The argument in favor of H.O.A.s runs something like, "H.O.A.s preserve property values by enforcing the rules."
Aside from the fact that it has not been proven that H.O.A.s preserve property values -- as evidenced by the ongoing housing market crisis -- nor has it been proven that "enforcing the rules" preserves property values, are H.O.A.s even necessary to "enforce the rules"?

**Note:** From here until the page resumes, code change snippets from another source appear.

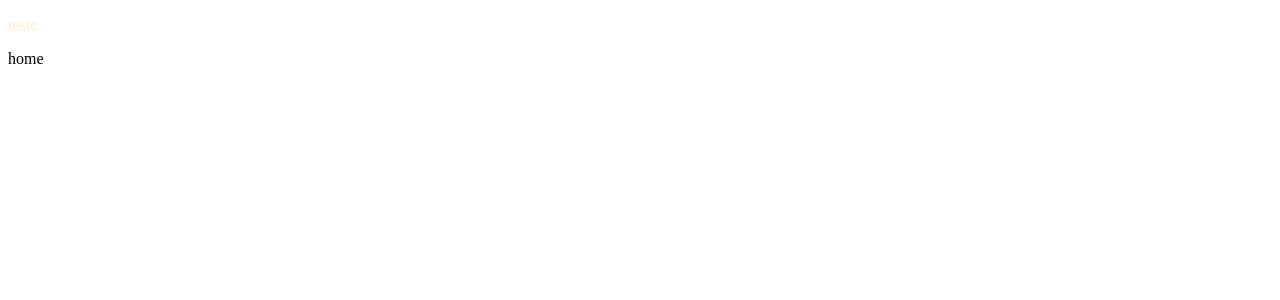
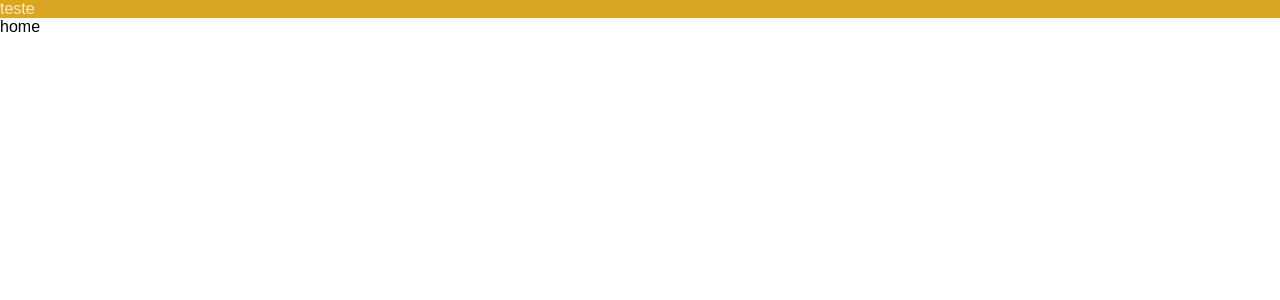
Before and after one commit to renanrodrigues31/gett-online, a React (Create React App) app: page / in a window 1280 px wide. Shown: the top 300 px of the page. Built offline with nearby package versions, Linux system fonts and the light colour scheme.

Commit message:
corrigindo o erro do styled components

```diff
--- a/package.json
+++ b/package.json
@@ -10,6 +10,7 @@
     "react-dom": "^17.0.2",
     "react-router-dom": "^6.2.2",
     "react-scripts": "5.0.0",
+    "styled-components": "^5.3.3",
     "web-vitals": "^2.1.4"
   },
   "scripts": {
--- a/src/App.js
+++ b/src/App.js
@@ -5,8 +5,10 @@ import GlobalStyles from "./GlobalStyles";
 function App() {
   return (
     <div>
-      <Header />
-      <Routes />
+      <GlobalStyles />
+        <Header />
+        <Routes />
+
     </div>
   );
 }
--- a/src/componnents/Header.jsx
+++ b/src/componnents/Header.jsx
@@ -1,4 +1,3 @@
-import React, { Component } from "react";
 import { Container } from "./HeaderStyles";
 
 
--- a/src/componnents/HeaderStyles.js
+++ b/src/componnents/HeaderStyles.js
@@ -1,8 +1,8 @@
 import styled from 'styled-components';
 
-export const Container = styled.section `
+export const Container = styled.header `
     color: green;
-
+    background-color: goldenrod;
     p {
         color: blanchedalmond;
     }
```
Also changed, not shown: 1 other file (tests, documents, lock files or other folders).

I do understand your point about keeping up the deed restrictions, but careful, because you may be falling into a common error. Restrictive covenants are one thing, and HOAs are another. In order to enforce a neighborhood's restrictive covenants, it is NOT necessary to have an HOA. It is true that having a HOA can make it easier to enforce the covenants, in several ways. For one thing, you don't need to find a homeowner to be a plaintiff, although any homeowner will do and it shouldn't be that hard to find one if anyone's really interested. For another, if you have an HOA, you can bill all the neighbors and force them to help pay for the lawsuit. For another, you can enforce the collection of this bill with a lien against everyone's house. Finally, if the HOA wins the dispute with the homeowner whose grass is too high, or whatever (and the HOA always wins, because the rules and vague and discretionary and totally in its favor), the HOA has a lien against the homeowner for the penalties and legal expenses. As in, $700 for the pain and suffering caused by the too-high grass, and $15,000 for the lawyers.

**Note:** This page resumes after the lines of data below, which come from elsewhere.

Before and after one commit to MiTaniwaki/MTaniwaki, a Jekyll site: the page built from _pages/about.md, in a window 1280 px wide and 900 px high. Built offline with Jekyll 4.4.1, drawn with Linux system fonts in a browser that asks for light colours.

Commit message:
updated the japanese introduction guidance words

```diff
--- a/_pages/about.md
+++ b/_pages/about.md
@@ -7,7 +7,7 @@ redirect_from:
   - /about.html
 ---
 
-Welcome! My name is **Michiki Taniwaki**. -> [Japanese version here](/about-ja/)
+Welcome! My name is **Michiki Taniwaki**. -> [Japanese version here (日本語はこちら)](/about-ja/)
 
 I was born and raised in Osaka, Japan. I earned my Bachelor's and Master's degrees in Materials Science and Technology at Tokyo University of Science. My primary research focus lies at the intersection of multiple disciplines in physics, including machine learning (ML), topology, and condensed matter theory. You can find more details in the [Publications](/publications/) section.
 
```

The question is whether all this is a good trade-off. Without the HOA, the neighbors have deed restrictions and any one of them (or group of them) can sue if someone violates the restrictions. The concerned neighbors will have to pass the hat to pay for the lawsuit, so they probably won't sue if it's not pretty important. They can always coordinate all this through a civic club, which probably will be funded by voluntary contributions, which are a pain to collect -- but all these factors make it likely the lawsuits won't get out of control and people won't be losing their homes to foreclosure over silly disputes. Oil stains on the driveway, flagpole too tall, mailbox in non-approved location, shrubbery not up to snuff, miniblinds in front windows not approved shade of ecru -- and I'm NOT making those up, they are from real court cases.
My 50-year-old non-HOA neighborhood in Harris County had mild deed restrictions. The place didn't look like a manicured showplace with totally coordinated everything, but we kept the major problems under control. No management company, no law firm, no out-of-control Inspectors General on the board, no foreclosures, and no bitter divisions among neighbors. Every few years someone tried to convert the neighborhood to an HOA, but they always got voted down after a public campaign. It takes healthy local grassroots political involvement, which has the added advantage of strengthening the community for other purposes.
The whole thing is a lot trickier for townhouses and condos, where I'd think it would be hard to avoid some kind of HOA with teeth.source: a comment by "Texan99" at http://www.theatlantic.com/business/archive/2010/08/mortgage-blogging/60884/
As H.O.A. attorney Tyler Berding wrote:
What Mr. Berding ignores is that when an H.O.A. corporation takes action against a homeowner, it is still messy and expensive and personal for the homeowner involved.
"Owners can sue each other directly to enforce the rules but most would rather not do that. It’s messy and expensive and personal. Instead the corporation does it. But that doesn’t change the essential character of the dispute; it just makes it less intimate. Associations, like governments, provide the anonymity and security that prevent street brawls."
The mere existence of an H.O.A., which unlike an individual has no incentive to control legal costs, encourages messy and expensive and personal conflicts and litigation.
[note to self: there was a story about an H.O.A. where the entire board resigned. Since the H.O.A. corporation was not dissolved, the homeowners still had a contractual obligation to pay assessments, which were collected by the property management company, even though the company was not providing any service. Find this story and post it here].
Story about HOA that collects dues but does not provide services:
Posted: 8:11 p.m. Monday, Oct. 31, 2011
Residents upset over unfinished neighborhood
By Carl Willis
COLLEGE PARK, Ga. —
Dozens of College Park homeowners said they've been abandoned by their builders.
In addition, they say they have to pay a homeowner's association for services they're not getting.
Yuma Mallard told Channel 2 Action News that she was promised a
subdivision with 200 homes and amenities including a swimming pool and
field for children to play.
. . .
Trash is collecting where new homes were supposed to be
built, and the subdivision is barely three years old.
At the entrance, the swimming pool at the community clubhouse is filled with green water and chained up.
"It's just frustrating because we've tried to come together as a
community. We've tried to do things on our own, and it's like who is speaking for the little people?" Mallard said.
Neighbors said the developer, Atreus Home Builders, lost the property when the housing market collapsed.
Shortly after, she said the homeowner's association stopped servicing the properties, but they kept on collecting the fees.
"They're still accepting our
assessments, and we haven't been able to swim in our pool in over three years," said homeowner Melvin Coltrane.
The fees are about $500 a year. Due to the lack of service, some homeowners have stopped paying.